During the decades following World War II, Northwest was typical of other educational institutions of similar size in introducing computer technology cautiously and primarily to aid administrative needs. However, in 1987, Northwest unveiled its innovative Electronic Campus Program that was designed to enrich student learning and enhance faculty research and instruction by placing a terminal in every residence hall room and every office.
Northwest Missouri State University implemented the first comprehensive networked campus in the nation at a public university in 1987 as an effort to better prepare its faculty, staff and more than 6,000 students for the emerging information-driven society. Northwest's Electronic Campus Program, which was heralded by the Washington Post and USA Today as innovative and exigent, provided networked computing stations in every residence hall room, faculty office and administrative office.

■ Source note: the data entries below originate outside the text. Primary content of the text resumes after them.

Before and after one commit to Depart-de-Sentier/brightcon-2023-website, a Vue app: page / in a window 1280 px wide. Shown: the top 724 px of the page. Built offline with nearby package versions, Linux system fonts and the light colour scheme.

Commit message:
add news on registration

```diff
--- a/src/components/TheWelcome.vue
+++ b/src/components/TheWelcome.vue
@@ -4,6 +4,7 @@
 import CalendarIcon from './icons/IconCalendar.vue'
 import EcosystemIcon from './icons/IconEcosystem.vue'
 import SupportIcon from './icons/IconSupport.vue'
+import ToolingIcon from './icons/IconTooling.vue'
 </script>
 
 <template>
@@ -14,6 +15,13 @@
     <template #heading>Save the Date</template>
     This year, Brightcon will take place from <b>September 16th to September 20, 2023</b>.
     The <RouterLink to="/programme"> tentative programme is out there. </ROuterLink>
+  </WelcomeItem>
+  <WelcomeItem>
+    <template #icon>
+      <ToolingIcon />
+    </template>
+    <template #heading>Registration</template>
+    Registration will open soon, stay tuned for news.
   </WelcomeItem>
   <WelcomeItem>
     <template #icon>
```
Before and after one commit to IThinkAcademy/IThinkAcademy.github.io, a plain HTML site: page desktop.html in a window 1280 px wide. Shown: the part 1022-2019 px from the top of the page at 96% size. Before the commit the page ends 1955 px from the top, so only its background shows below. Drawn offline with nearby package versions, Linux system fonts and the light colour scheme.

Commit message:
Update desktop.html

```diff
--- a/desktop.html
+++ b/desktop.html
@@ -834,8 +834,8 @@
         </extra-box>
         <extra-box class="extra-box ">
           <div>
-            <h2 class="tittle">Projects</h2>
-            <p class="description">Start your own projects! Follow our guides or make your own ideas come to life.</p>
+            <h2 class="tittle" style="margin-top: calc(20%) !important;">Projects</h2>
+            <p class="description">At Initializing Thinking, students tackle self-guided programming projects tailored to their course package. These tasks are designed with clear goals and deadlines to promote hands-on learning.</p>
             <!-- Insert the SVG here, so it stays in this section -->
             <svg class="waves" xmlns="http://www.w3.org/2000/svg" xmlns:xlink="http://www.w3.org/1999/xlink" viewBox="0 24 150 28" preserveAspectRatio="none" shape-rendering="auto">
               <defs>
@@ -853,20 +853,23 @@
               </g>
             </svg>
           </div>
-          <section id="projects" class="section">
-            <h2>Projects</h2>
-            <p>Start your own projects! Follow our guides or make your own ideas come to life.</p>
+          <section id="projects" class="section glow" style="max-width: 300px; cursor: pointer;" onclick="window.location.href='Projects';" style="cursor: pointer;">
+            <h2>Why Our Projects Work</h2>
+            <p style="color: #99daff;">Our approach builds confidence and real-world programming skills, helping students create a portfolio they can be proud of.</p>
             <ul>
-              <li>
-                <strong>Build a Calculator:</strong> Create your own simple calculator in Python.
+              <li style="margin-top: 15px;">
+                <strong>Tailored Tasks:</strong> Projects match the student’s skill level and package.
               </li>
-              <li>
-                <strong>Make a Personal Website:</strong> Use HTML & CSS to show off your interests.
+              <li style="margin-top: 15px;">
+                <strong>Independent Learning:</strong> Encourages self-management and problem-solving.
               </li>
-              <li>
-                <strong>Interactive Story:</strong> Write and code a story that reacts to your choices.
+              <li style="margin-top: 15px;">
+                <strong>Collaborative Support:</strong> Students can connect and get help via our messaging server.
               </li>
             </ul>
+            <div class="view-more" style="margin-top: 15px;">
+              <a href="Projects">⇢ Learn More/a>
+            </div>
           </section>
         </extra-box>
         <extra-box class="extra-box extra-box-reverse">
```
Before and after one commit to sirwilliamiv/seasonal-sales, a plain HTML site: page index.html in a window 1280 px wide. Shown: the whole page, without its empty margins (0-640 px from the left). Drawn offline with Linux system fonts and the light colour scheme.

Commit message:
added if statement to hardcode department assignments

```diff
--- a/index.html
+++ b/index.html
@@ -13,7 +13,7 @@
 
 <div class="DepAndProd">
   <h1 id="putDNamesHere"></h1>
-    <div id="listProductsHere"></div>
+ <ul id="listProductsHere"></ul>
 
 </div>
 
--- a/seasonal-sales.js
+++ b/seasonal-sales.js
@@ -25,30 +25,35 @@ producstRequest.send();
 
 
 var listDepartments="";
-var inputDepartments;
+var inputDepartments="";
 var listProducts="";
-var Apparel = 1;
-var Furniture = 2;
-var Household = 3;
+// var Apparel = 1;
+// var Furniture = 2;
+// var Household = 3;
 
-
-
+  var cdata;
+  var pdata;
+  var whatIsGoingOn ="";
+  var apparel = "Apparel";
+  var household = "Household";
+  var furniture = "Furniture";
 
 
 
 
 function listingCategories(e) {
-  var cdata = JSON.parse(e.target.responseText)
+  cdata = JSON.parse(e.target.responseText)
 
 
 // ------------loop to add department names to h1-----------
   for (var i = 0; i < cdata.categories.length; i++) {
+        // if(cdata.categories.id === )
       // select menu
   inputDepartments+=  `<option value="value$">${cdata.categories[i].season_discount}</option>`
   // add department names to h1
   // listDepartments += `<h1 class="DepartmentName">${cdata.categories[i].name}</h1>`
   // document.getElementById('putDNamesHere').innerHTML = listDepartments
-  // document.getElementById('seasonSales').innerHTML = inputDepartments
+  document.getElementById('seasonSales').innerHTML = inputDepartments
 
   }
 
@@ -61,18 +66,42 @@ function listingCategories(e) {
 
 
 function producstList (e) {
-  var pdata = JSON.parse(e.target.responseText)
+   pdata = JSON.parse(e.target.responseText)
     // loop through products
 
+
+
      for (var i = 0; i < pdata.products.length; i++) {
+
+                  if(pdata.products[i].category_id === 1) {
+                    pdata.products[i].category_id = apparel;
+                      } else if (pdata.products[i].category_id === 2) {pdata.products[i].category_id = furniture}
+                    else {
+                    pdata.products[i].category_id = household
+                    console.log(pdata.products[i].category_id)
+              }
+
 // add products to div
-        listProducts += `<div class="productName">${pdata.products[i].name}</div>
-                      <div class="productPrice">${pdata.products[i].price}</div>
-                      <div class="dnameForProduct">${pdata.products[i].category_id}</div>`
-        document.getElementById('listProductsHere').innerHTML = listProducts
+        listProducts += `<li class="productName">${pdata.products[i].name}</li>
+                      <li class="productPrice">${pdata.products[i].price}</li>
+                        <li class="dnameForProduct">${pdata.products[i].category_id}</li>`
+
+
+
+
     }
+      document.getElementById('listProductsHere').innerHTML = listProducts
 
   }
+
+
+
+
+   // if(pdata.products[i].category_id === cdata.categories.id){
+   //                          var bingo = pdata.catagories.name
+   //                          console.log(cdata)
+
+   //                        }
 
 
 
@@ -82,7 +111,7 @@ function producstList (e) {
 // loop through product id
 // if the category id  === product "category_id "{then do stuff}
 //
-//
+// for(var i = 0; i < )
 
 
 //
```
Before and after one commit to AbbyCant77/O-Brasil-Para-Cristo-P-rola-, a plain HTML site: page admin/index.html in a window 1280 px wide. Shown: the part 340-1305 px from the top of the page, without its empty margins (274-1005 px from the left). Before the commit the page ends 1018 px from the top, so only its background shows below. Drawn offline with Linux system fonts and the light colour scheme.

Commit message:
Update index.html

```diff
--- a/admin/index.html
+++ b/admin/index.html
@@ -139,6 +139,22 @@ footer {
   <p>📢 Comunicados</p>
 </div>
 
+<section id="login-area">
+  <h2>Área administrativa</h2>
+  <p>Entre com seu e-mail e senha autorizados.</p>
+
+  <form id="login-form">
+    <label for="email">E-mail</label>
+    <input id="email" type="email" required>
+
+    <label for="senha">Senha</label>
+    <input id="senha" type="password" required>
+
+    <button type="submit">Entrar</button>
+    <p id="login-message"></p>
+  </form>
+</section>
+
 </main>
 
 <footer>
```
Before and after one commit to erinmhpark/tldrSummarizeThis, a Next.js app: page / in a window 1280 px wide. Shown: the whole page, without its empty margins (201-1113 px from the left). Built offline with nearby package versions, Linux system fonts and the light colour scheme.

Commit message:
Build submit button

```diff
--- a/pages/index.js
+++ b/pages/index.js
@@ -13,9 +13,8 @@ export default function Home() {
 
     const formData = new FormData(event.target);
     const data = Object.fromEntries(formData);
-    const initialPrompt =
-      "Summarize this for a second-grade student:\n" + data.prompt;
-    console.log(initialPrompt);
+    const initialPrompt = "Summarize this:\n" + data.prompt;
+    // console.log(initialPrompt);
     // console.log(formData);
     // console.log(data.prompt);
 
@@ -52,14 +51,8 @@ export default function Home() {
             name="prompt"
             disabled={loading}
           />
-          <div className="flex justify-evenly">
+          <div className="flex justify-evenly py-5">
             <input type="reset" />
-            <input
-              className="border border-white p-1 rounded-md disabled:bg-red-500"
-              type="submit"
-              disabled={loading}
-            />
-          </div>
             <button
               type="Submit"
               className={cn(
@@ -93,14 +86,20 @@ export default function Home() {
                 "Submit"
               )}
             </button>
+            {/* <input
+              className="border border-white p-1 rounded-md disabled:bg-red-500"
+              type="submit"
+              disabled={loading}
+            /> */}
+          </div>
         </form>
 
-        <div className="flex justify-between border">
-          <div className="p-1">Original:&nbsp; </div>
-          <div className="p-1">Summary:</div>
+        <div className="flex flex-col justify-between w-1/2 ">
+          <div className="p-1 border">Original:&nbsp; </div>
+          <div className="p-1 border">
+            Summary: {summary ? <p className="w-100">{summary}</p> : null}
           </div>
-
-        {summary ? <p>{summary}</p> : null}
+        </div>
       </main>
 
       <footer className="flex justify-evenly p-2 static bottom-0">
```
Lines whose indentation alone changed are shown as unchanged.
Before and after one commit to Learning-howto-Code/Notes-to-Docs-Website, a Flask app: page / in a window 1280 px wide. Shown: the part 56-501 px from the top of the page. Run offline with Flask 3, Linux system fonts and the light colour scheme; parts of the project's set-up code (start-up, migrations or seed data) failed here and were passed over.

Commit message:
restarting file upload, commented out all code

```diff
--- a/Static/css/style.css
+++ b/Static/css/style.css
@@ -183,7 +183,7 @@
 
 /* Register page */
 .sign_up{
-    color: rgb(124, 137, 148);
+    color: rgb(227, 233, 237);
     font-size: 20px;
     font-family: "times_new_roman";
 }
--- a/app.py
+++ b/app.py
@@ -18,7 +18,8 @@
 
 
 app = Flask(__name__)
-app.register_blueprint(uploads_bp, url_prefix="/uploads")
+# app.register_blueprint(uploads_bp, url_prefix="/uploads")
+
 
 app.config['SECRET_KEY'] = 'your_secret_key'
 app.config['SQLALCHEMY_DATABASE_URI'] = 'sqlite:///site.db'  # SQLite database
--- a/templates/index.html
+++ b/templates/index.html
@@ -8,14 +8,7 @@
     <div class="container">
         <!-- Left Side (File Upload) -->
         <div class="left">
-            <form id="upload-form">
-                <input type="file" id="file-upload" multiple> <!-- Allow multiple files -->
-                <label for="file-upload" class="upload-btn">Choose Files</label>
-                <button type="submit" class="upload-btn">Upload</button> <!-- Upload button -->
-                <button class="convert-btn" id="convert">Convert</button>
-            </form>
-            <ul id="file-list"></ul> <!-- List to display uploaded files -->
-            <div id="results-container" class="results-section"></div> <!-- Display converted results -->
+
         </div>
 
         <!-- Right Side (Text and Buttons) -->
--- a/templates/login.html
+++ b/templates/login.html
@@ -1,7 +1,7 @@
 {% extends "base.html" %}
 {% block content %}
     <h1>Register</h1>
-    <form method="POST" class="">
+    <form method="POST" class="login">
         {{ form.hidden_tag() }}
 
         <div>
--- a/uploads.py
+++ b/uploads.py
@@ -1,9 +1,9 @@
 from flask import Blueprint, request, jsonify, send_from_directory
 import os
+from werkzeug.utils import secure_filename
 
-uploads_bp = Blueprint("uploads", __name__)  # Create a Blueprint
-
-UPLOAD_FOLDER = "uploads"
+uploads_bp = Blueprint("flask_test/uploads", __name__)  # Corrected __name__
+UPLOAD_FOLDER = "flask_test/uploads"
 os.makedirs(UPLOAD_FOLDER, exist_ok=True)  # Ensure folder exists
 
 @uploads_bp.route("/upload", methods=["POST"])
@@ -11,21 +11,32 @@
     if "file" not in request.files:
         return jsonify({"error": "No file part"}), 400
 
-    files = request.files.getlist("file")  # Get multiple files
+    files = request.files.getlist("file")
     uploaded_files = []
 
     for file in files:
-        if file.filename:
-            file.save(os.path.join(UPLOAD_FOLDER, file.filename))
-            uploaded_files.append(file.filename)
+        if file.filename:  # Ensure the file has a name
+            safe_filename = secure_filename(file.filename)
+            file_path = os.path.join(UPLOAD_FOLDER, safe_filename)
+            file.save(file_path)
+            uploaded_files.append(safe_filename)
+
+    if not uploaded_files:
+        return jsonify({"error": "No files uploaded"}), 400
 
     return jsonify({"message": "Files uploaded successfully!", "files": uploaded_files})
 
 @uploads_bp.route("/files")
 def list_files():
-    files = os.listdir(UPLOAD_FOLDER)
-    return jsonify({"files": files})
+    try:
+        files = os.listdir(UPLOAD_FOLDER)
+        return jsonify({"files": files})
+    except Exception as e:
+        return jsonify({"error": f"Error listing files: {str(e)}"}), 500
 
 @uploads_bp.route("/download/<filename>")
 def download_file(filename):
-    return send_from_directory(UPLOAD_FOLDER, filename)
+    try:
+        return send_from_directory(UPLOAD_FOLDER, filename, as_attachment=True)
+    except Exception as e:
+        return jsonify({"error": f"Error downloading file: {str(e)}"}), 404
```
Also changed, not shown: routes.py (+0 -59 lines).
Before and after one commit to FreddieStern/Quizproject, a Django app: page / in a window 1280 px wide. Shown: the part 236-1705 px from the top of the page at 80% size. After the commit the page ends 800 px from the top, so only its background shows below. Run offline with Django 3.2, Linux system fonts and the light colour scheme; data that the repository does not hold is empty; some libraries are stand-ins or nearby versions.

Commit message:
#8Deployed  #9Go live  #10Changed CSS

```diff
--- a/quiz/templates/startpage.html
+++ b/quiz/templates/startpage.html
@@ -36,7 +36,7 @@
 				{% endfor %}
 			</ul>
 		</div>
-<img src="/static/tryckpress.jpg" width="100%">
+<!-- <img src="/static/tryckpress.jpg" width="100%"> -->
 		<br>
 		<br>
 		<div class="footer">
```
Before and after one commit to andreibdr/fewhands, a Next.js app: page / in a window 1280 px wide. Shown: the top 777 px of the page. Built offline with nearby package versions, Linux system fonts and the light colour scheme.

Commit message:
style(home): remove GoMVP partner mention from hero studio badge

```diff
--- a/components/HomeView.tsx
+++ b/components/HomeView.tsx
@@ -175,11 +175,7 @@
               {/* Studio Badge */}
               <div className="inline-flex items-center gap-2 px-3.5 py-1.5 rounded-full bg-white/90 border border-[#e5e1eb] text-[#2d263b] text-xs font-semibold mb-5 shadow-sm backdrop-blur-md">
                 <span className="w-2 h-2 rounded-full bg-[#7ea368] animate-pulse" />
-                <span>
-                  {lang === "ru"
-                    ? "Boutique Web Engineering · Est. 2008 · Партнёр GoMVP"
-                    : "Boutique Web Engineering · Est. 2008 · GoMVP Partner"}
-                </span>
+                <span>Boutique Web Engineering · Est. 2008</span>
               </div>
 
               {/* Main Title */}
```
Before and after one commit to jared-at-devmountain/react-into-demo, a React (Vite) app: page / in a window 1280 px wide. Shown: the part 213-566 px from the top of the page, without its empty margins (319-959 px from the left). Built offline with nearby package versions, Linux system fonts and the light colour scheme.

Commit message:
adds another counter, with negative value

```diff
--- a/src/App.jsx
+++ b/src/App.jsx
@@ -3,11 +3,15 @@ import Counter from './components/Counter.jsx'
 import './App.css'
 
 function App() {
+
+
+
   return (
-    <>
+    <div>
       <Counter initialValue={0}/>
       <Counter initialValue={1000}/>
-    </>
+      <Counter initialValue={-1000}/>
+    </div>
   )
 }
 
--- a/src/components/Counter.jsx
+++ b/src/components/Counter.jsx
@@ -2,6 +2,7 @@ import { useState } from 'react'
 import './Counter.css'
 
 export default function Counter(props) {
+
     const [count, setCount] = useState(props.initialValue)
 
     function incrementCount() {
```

In 1997, Northwest also began issuing a personal notebook computer to all of its faculty members and added electronic classrooms with audio and video projection systems. In addition, Northwest upgraded the Electronic Campus by providing a networked personal computer in every residence hall room and all offices.
Campus network connection to the world started at 56kbps in the late seventies to support remote job batch entry computing and was increased to 1.5 mbps in the early nineties to support worldwide email.
The Missouri Research and Educational Network (MOREnet) provided the Electronic Campus with a 20 mbps connection in the late nineties. Currently, MOREnet provides Northwest with a 30 mbps connection to the Internet.
By 2003, a majority of the classroom course content at Northwest was online and web accessible. With the support provided by the Center for Information Technology in Education (CITE) Northwest faculty members have also been able to create a substantial number of quality online courses and online degree programs.
Since its inception, Northwest's Electronic Campus has evolved from an academic system with high capacity communication structures to a complex educational delivery system that has truly become an integral part of the university's daily living and learning experience.